Amazon's 'data lake' for supply chain visibility: smart move, but it's early days
Amazon’s web services unit, AWS, has unveiled a cloud-based application aimed at increasing supply chain ...
There is more to e-commerce logistics than fulfilment and returns, the industry is finding.
Canada Worldwide, a wholesale courier firm that has focused heavily on e-commerce and offers online shipping services under the eShipper brand, is mining seams on the shopping map, the intermediate steps between providers.
Amazon is providing a number of interesting openings. The e-commerce giant has many restrictions and rules on how vendors on its site prepare their merchandise for delivery.
A small Canadian start-up called Amazon Prep Canada spotted an opportunity in this space, offering to prepare goods in line with Amazon’s requirements. Seeing a good fit, Canada Worldwide took it over.
“They now operate from our facility,” said Mo Datoo, director of strategy & planning.
“We help people get on Amazon and transport product in the right way so the e-commerce owner can sell completely hands-off,” he continued.
Amazon is also paving the way for another new offering that Canada Worldwide has taken under its wing.
Imtiaz Kermali, vice-president of sales & business development, said the online giant was using a lot of crowd-sourced drivers, adding that the concept is gaining momentum, with the move to next-day delivery as the standard service for ‘free shipping’.
“Crowd sourcing is becoming more and more accepted in the market,” he said.
Canada Worldwide has partnered with a Canadian start-up that has developed route optimisation software for crowd–sourced drivers to offer the product in the Greater Toronto area; with a population of over 6.1m, it’s the country’s largest urban conurbation.
They are about to start beta testing with customers, Mr Kermali said.
Amazon is also driving his company’s expansion in more traditional ways. In order to be able to provide next-day deliveries, Canada Worldwide needs to ramp up its warehousing footprint beyond its current locations in Toronto and Vancouver. It is looking to add sites in Montreal and Calgary, Mr Datoo said.
Canada Worldwide has been active in the public debate on e-commerce, which has brought it to the attention of other information providers and business incubators/accelerators.
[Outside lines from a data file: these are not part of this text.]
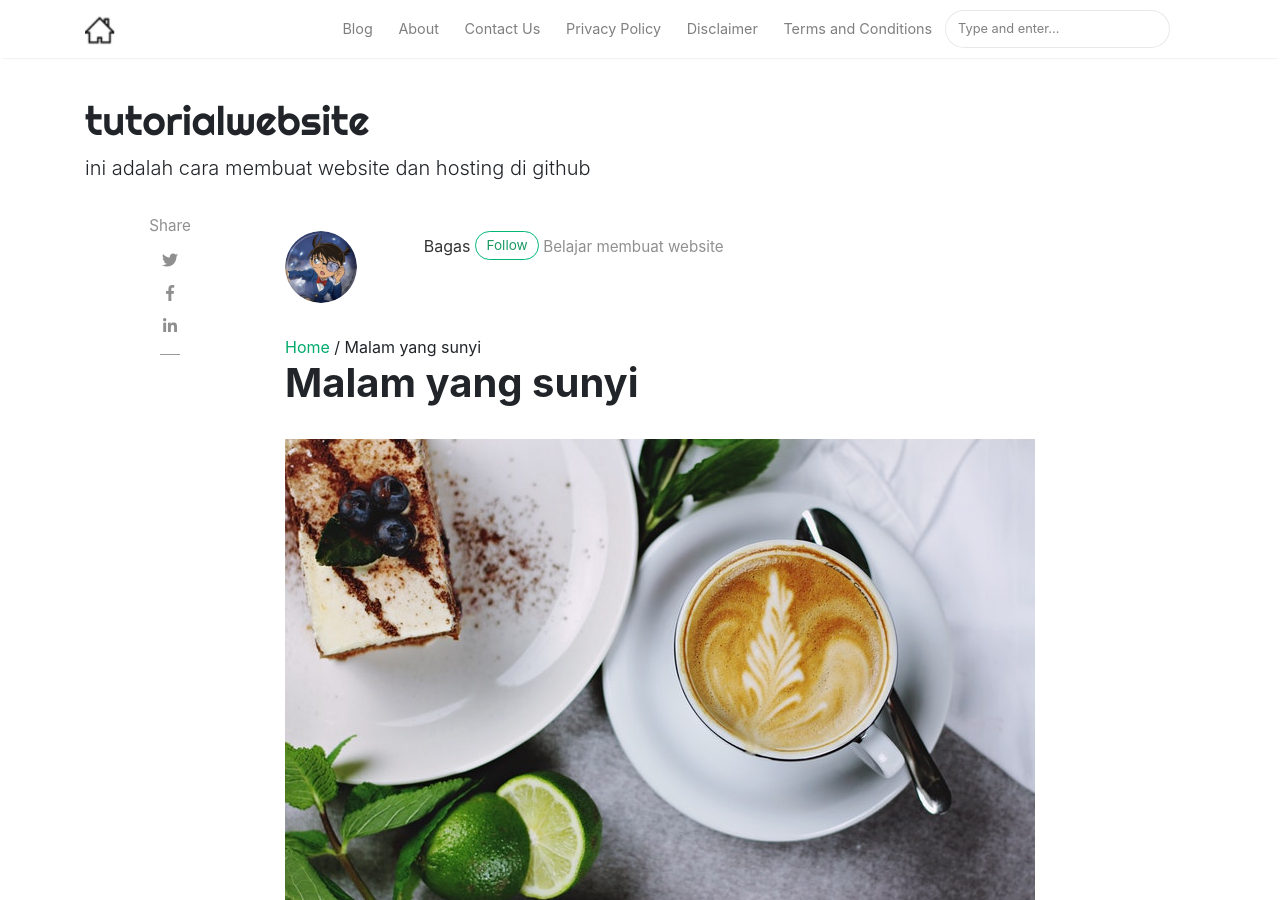
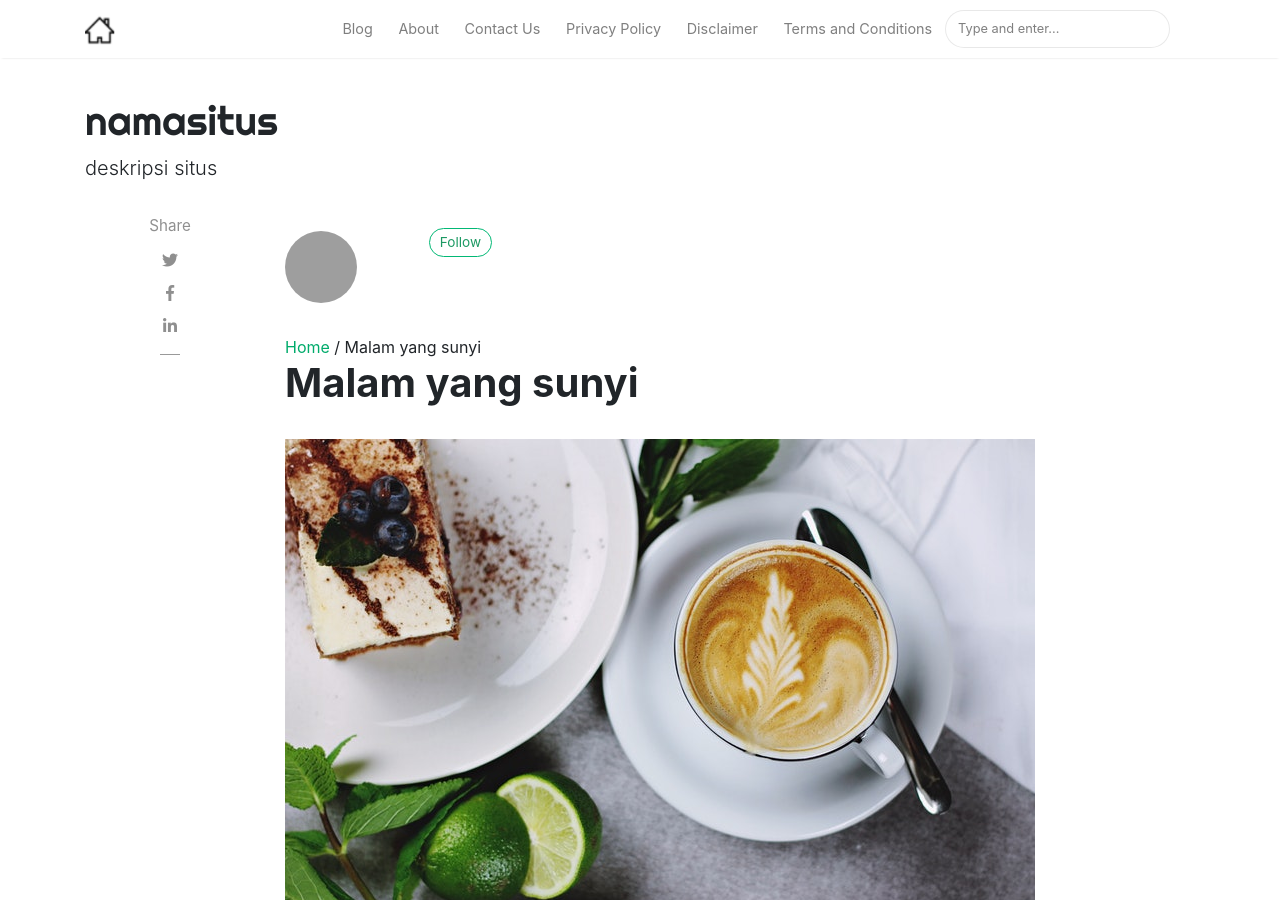
Before and after one commit to tutorialwebsite/tutorialwebsite.github.io, a Jekyll site: the page built from _posts/2021-02-08-malam-yang-sunyi.md, in a window 1280 px wide and 900 px high. Built offline with Jekyll 4.4.1, drawn with Linux system fonts in a browser that asks for light colours; nearby versions of some CDN libraries; comment, search, counter and statistics services are not loaded; some of the changed text lies outside the part shown; grey boxes are pictures that could not be loaded.

Commit message:
Update _config.yml

```diff
--- a/_config.yml
+++ b/_config.yml
@@ -1,7 +1,7 @@
 # Site
-name: "tutorialwebsite"
-title: "tutorialwebsite"
-description: "ini adalah cara membuat website dan hosting di github"
+name: "namasitus"
+title: "judulsitur"
+description: "deskripsi situs"
 logo: 'assets/images/logo.png'
 favicon: 'assets/images/postkomik.jpg'
 baseurl: ''
@@ -30,9 +30,9 @@ authors:
     web: https://postkomik.github.io
     twitter: https://twitter.com/OnlienPejuang
     description: "Belajar menjadi baik dan pantang menyerah "
-  bagas:
-    name: Bagas
-    display_name: Bagas
+  nama author:
+    name: Nama author
+    display_name: Nama author
     avatar: 'assets/images/postkomik.jpg'
     gravatar: b1cc14991db7a456fcd761680bbc8f81
     email: Ahmadalwy@gmail.com
```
District Ventures, a business accelerator for companies in the consumer packaged goods arena, approached the logistics firm to run workshops and one-day sessions, which have led to a contract managing the day-to-day logistics and communication with the manufacturer for one client.
“We are now being recognised as a partner of choice to scale your business,” Mr Datoo said.
Its activity in the public debate also brought the company in touch with Clearbanc, an investment vehicle launched in the past spring that offers funding to fledgling e-commerce businesses at a principal rate without composite interest. Clients of eShipper can obtain a short-term loan at 5% interest, Mr Kermali said.
Canada Worldwide is unlikely to venture into the financing business itself, but it is bent on opening new doors as the e-commerce train evolves. It illustrates how many new opportunities lurk behind the rapid growth of e-commerce.